- _Provided data_:
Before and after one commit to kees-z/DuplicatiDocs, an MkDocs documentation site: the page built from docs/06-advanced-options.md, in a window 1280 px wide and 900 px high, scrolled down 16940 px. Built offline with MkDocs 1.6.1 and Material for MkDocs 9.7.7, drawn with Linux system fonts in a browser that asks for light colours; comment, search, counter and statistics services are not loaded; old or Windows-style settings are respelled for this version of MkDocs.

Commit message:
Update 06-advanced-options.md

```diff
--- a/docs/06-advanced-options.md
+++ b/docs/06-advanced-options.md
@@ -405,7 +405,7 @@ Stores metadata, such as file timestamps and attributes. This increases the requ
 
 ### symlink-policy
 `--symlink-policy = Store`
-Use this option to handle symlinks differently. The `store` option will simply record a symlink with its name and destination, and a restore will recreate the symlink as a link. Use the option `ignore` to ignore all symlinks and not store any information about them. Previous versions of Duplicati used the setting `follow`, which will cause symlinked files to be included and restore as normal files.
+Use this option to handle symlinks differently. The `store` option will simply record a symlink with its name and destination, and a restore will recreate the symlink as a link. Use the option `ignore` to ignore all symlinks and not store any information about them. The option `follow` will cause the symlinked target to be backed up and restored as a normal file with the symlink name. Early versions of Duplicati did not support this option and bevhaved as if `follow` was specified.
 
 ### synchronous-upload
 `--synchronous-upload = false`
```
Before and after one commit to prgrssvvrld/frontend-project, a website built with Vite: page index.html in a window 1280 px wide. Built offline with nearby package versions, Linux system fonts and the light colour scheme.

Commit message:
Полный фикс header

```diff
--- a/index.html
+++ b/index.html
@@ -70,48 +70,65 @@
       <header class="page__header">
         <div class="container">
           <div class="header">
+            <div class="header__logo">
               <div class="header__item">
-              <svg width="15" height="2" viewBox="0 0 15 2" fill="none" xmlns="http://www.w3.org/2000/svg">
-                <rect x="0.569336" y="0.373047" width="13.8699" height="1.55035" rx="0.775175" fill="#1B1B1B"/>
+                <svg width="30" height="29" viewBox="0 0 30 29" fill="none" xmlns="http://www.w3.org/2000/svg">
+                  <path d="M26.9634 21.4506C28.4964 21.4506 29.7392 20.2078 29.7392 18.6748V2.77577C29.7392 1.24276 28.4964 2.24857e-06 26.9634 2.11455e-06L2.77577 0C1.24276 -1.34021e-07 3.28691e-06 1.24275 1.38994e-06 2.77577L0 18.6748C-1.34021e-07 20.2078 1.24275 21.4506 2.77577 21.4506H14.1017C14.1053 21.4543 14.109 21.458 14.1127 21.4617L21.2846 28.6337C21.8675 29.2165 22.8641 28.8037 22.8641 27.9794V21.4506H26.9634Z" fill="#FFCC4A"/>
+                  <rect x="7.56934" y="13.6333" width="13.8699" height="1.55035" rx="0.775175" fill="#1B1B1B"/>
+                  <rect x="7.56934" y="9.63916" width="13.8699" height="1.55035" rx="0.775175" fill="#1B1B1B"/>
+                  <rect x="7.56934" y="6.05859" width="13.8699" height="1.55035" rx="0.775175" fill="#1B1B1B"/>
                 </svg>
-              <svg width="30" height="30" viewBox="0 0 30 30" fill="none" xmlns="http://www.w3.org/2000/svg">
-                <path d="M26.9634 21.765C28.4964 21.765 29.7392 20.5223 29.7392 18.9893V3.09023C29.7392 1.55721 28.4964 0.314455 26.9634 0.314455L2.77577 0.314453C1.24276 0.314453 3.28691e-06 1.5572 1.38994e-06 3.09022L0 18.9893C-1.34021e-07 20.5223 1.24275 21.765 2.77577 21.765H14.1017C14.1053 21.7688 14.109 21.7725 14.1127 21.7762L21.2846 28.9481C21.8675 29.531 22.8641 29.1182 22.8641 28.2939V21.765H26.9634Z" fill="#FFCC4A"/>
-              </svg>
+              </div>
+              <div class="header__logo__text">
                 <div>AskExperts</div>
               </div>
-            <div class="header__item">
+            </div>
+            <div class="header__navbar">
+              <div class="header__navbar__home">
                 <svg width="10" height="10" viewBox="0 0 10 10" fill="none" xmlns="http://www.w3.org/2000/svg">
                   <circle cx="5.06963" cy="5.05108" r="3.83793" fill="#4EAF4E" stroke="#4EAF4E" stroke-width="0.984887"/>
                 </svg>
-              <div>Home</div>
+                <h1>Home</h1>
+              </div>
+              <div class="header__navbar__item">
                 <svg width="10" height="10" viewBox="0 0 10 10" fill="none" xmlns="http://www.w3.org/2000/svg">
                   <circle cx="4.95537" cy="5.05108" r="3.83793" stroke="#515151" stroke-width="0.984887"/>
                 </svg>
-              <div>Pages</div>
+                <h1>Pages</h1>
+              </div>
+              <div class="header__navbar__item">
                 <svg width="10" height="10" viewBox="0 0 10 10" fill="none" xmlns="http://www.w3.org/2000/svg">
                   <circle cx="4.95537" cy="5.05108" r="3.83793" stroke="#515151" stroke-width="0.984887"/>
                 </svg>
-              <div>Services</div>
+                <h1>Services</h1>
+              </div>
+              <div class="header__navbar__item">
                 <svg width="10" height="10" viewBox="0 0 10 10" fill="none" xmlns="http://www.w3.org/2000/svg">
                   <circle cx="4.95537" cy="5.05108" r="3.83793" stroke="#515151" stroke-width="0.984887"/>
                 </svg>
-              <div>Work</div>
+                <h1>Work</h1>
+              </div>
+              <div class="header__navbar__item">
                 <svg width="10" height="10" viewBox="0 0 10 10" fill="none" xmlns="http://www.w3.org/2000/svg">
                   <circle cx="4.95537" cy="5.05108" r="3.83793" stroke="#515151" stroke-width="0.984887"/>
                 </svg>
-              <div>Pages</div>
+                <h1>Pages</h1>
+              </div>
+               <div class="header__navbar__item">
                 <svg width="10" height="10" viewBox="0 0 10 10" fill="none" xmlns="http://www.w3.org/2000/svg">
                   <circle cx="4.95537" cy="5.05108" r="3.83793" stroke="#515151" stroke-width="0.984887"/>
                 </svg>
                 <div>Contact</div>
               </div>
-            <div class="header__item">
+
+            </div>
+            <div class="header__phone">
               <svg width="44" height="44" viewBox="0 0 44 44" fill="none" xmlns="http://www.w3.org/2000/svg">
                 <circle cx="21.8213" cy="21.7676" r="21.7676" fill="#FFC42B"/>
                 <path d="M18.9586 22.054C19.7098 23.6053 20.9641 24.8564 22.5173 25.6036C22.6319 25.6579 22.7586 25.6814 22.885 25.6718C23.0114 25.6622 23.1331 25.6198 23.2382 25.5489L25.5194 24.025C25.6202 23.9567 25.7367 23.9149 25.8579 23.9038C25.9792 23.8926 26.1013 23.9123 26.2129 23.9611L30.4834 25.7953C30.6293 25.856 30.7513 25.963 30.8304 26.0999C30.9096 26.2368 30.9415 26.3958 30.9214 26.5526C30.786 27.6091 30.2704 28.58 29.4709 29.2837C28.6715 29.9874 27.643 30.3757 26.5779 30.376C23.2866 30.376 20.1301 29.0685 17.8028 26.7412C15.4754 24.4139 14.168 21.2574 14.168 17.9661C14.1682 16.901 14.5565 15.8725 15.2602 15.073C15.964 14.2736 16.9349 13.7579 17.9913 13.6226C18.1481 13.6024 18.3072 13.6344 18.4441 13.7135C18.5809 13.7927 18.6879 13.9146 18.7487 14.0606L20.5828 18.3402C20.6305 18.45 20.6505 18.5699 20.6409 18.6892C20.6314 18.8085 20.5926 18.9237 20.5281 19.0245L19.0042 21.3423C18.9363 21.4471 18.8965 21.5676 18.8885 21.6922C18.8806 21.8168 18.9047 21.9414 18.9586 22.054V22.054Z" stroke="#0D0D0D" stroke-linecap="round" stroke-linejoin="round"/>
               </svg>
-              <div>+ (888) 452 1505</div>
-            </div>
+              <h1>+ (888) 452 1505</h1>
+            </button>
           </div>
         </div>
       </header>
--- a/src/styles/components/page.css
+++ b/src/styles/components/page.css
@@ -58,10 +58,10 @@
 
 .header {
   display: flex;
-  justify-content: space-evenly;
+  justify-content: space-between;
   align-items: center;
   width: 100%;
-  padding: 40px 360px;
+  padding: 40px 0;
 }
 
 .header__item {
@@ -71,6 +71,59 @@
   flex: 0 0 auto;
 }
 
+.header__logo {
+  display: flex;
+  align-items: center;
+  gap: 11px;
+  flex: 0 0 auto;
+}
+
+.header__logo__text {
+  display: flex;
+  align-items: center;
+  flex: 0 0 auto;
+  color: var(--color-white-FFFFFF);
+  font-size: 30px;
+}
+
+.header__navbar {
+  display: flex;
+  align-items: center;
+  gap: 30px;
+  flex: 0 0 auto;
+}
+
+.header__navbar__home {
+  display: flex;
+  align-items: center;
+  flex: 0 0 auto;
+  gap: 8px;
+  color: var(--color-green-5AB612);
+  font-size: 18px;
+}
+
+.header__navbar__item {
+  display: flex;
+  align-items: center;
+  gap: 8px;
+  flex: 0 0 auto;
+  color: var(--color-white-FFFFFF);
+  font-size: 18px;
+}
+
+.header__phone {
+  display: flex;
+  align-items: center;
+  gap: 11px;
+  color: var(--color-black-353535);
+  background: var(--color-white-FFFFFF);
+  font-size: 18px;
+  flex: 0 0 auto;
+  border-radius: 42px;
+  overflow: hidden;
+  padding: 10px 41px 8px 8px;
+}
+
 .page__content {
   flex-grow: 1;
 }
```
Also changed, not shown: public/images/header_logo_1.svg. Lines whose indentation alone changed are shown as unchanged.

- _Activity_: Your reply must be one number: how many lines of the material hold the string "color".

- _Result for this exercise_: 5